REQUIRED WORK:
Report back each line of the data that contains the word "subtitle".

Top of WORKING DATA

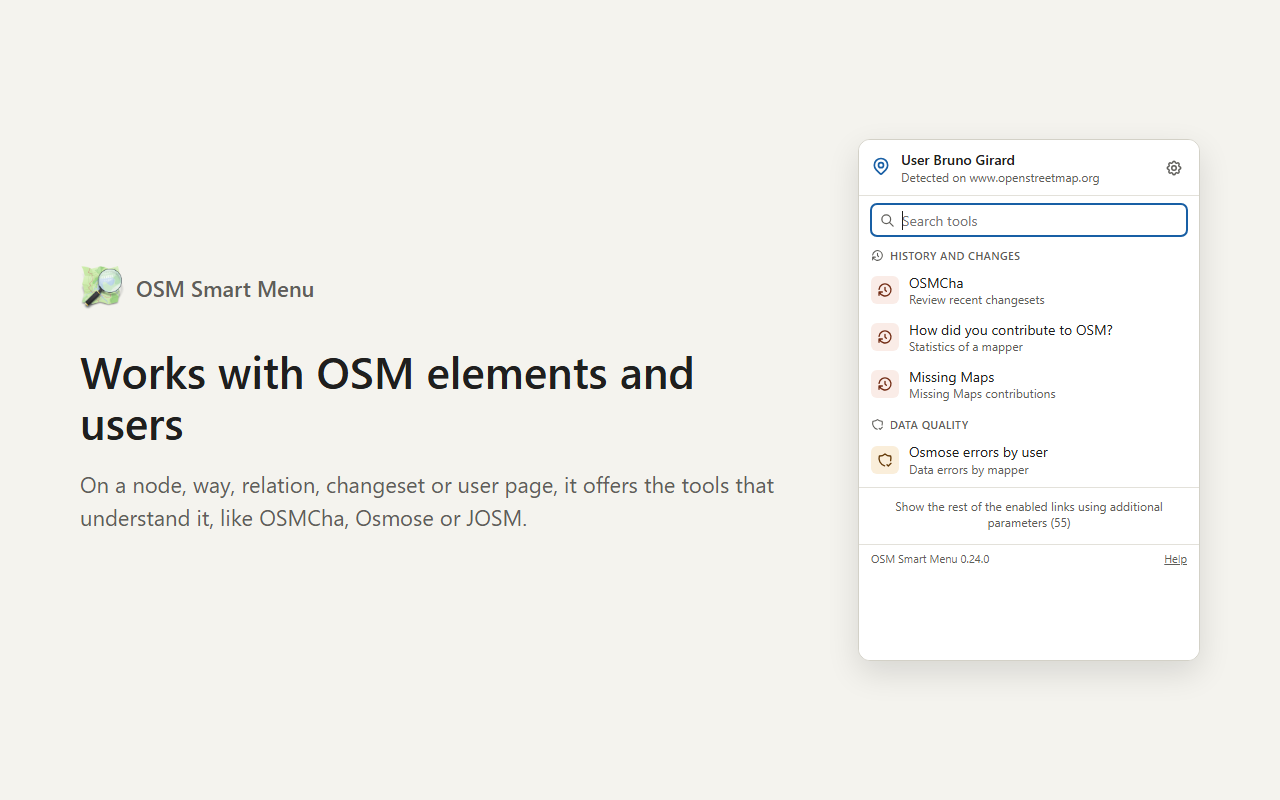
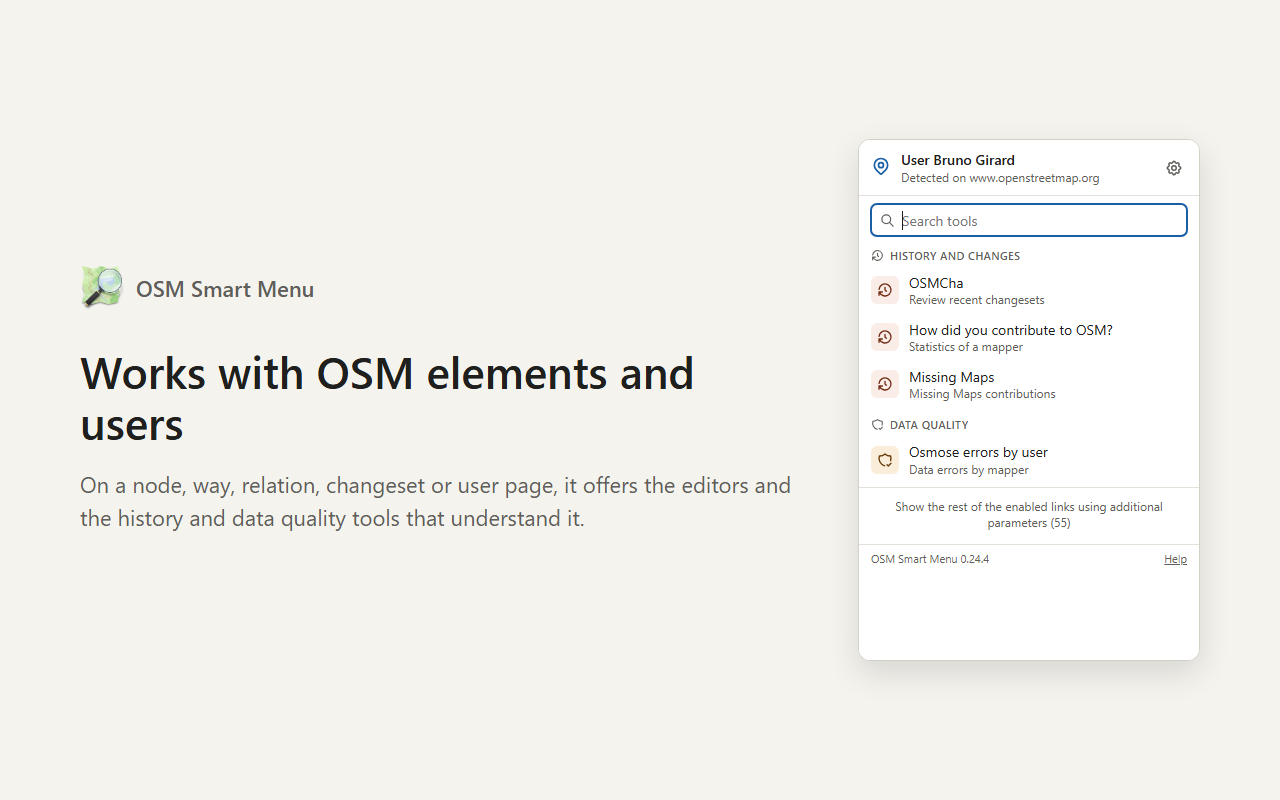
Remove the list of map names from the extension summary (0.24.4)
The Chrome Web Store rejected the summary ("OpenStreetMap, Google Maps,
Bing, …") as keyword spam (violation "Yellow Argon"). The summary now
describes what the extension does without naming sites, in every locale
that used it; the promo tile and screenshot captions name fewer sites too.

Changed region(s): [[0.0625, 0.625, 0.4375, 0.6562], [0.5312, 0.5938, 0.625, 0.625]]

diff --git a/docs/store/render.js b/docs/store/render.js
@@ -15,13 +15,13 @@ const shots = [
   {
     file: "screenshot-1-map.png",
     title: "Open the same place in other maps",
-    subtitle: "On OpenStreetMap, Google Maps, Bing or a Wikipedia article, the extension detects the position and lists maps, satellite imagery, street photos and OSM editors that open right there.",
+    subtitle: "On a map page or a Wikipedia article, the extension detects the position and lists maps, satellite imagery, street photos and editors that open right there.",
     frame: harness({ page: "popup", locale: "en", tab: "https://www.openstreetmap.org/#map=17/48.8584/2.2945" }),
   },
   {
     file: "screenshot-2-user.png",
     title: "Works with OSM elements and users",
-    subtitle: "On a node, way, relation, changeset or user page, it offers the tools that understand it, like OSMCha, Osmose or JOSM.",
+    subtitle: "On a node, way, relation, changeset or user page, it offers the editors and the history and data quality tools that understand it.",
     frame: harness({ page: "popup", locale: "en", tab: "https://www.openstreetmap.org/user/Bruno%20Girard" }),
     height: 520,
   },
@@ -42,7 +42,7 @@ const shots = [
   {
     file: "screenshot-5-google.png",
     title: "Works from Google Maps too",
-    subtitle: "Jump from Google Maps or Bing straight to OpenStreetMap, an editor or recent satellite imagery, at the same place.",
+    subtitle: "Jump from Google Maps straight to OpenStreetMap, an editor or recent satellite imagery, at the same place.",
     frame: harness({ page: "popup", locale: "en", tab: "https://www.google.com/maps/@48.8584,2.2945,17z" }),
   },
 ];

diff --git a/docs/store/promo-small.html b/docs/store/promo-small.html
@@ -49,7 +49,7 @@
 <body>
   <main>
     <div class="brand"><img src="../../addon/icons/osm128x128.png" alt="">OSM Smart Menu</div>
-    <p>Open the place you’re looking at in other maps: OpenStreetMap, Google, Bing, satellite and more.</p>
+    <p>Open the place you’re looking at in other maps, satellite imagery and street photos.</p>
   </main>
 </body>
 </html>

diff --git a/docs/store-listing.md b/docs/store-listing.md
@@ -8,7 +8,7 @@ Texts for the Chrome Web Store and addons.mozilla.org (AMO).
 
 **Summary** (Chrome Web Store: max. 132 characters):
 
-> Open the place you’re looking at in other maps: OpenStreetMap, Google Maps, Bing, satellite imagery, street photos and OSM editors.
+> Open the place you’re looking at in other maps, satellite imagery and street photos, at the same position and zoom.
 
 **Description:**
 
@@ -43,7 +43,7 @@ Texts for the Chrome Web Store and addons.mozilla.org (AMO).
 
 **Resumo:**
 
-> Abra o lugar que você está vendo em outros mapas: OpenStreetMap, Google Maps, Bing, satélite, fotos de rua e editores do OSM.
+> Abra o lugar que você está vendo em outros mapas, imagens de satélite e fotos de rua, na mesma posição e zoom.
 
 **Descrição:**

Bottom of WORKING DATA

ANSWER FOR THE TASK:
-    subtitle: "On OpenStreetMap, Google Maps, Bing or a Wikipedia article, the extension detects the position and lists maps, satellite imagery, street photos and OSM editors that open right there.",
+    subtitle: "On a map page or a Wikipedia article, the extension detects the position and lists maps, satellite imagery, street photos and editors that open right there.",
-    subtitle: "On a node, way, relation, changeset or user page, it offers the tools that understand it, like OSMCha, Osmose or JOSM.",
+    subtitle: "On a node, way, relation, changeset or user page, it offers the editors and the history and data quality tools that understand it.",
-    subtitle: "Jump from Google Maps or Bing straight to OpenStreetMap, an editor or recent satellite imagery, at the same place.",
+    subtitle: "Jump from Google Maps straight to OpenStreetMap, an editor or recent satellite imagery, at the same place.",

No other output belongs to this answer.